On the afternoon of July 18, 1776, Col. Thomas Crafts walked out onto the balcony of what was then called Town House and read a declaration that had been signed by representatives of the 13 colonies two weeks earlier in Philadelphia.
Today, members of the Ancient and Honorable Artillery Co. recreated the original reading by Crafts, who, as colonel of the Massachusetts Regiment of Artillery played a role in driving the British army out of Boston in March, 1776 (three years after he had helped toss tea into Boston Harbor). Adam Castiglioni captured the reading:

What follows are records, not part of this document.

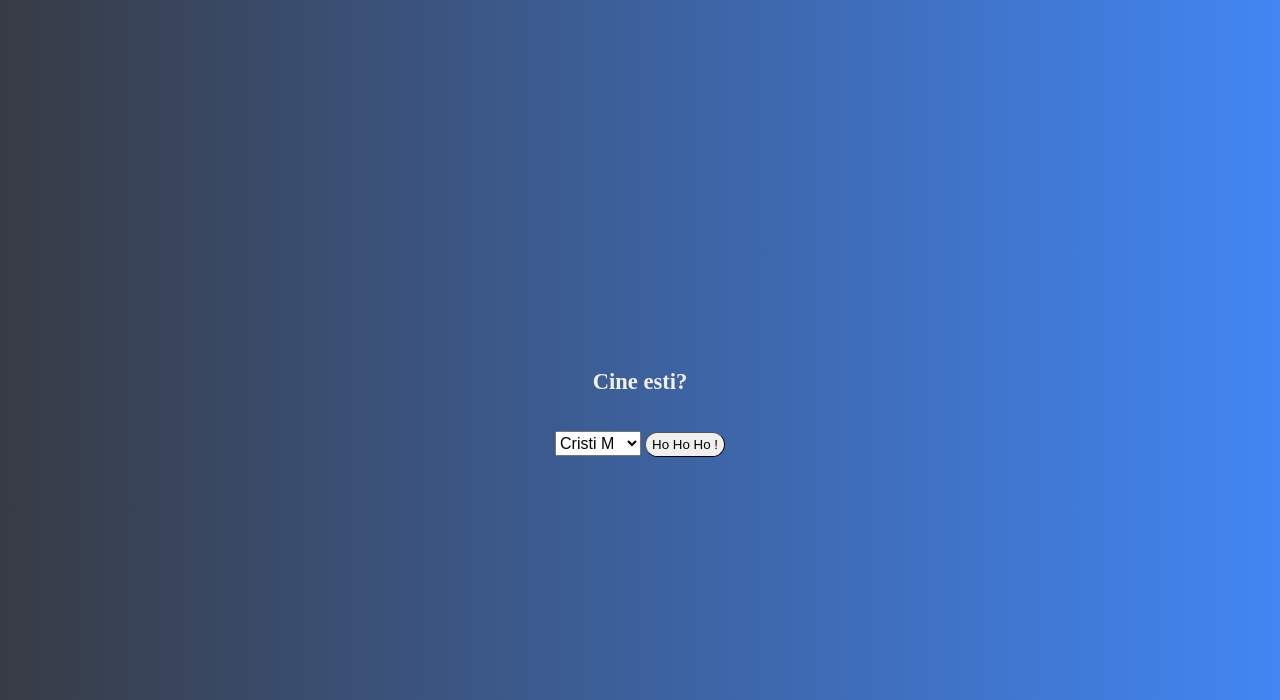
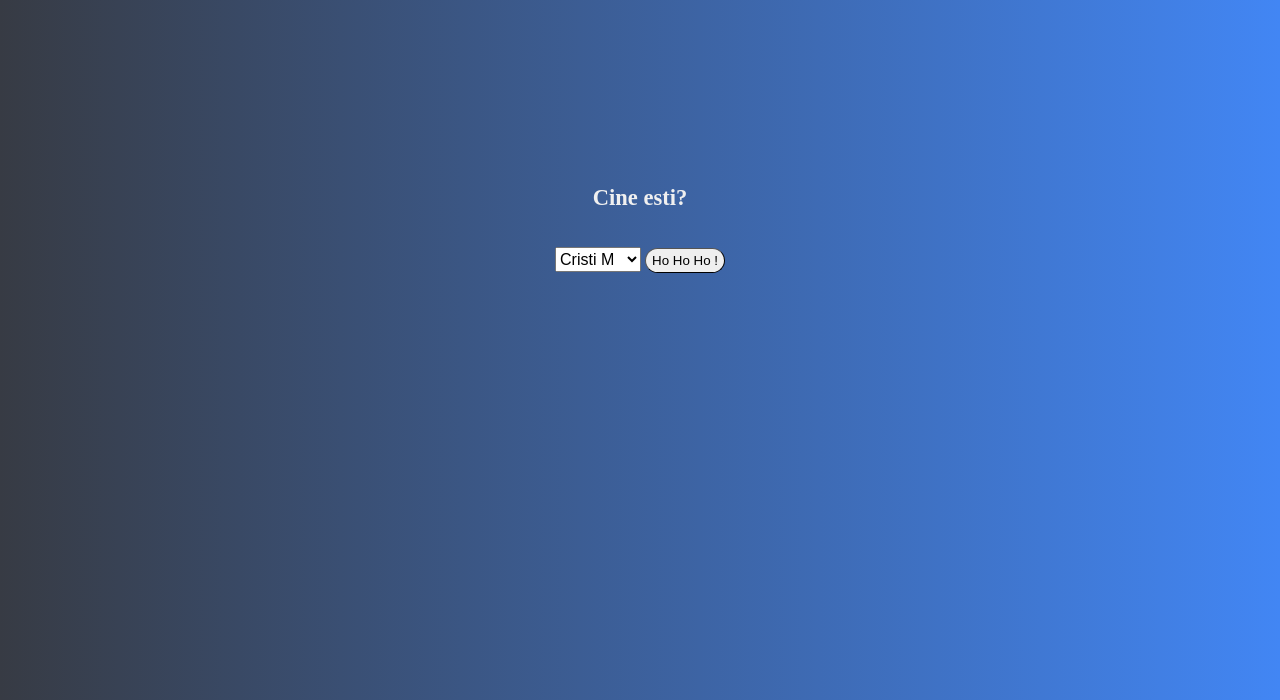
Before and after one commit to UnleashTheCode/intern, a PHP site: page /secret_santa.php in a window 1280 px wide. Shown: the top 700 px of the page. Run offline with PHP 8.4, Linux system fonts and the light colour scheme; the visitor is signed in with stand-in values (Sample User, id 1).

Commit message:
sdfasdfds

```diff
--- a/secret_santa.php
+++ b/secret_santa.php
@@ -54,10 +54,9 @@ form, div {
     text-align: center;
     padding: 10px;
     text-align: center;
-    top: 50%;
+    top: 30%;
     left: 50%;
     transform: translate(-50%, -50%);
-
 }
 
 button {
@@ -90,7 +89,7 @@ option {
 
 #otherBox {
     position: relative;
-    top: 25px;
+    top: 60%;
 }
     </style>
     <body>
```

One key difference between the 1776 reading and today's: After the first reading, the crowd tore down the lion and the unicorn - symbols of the British monarchy - and burned them in a bonfire on King Street (later renamed State Street). No such bonfire today; in fact, in 2014, the Bostonian Society put a good deal of time and money into restoring the two symbols.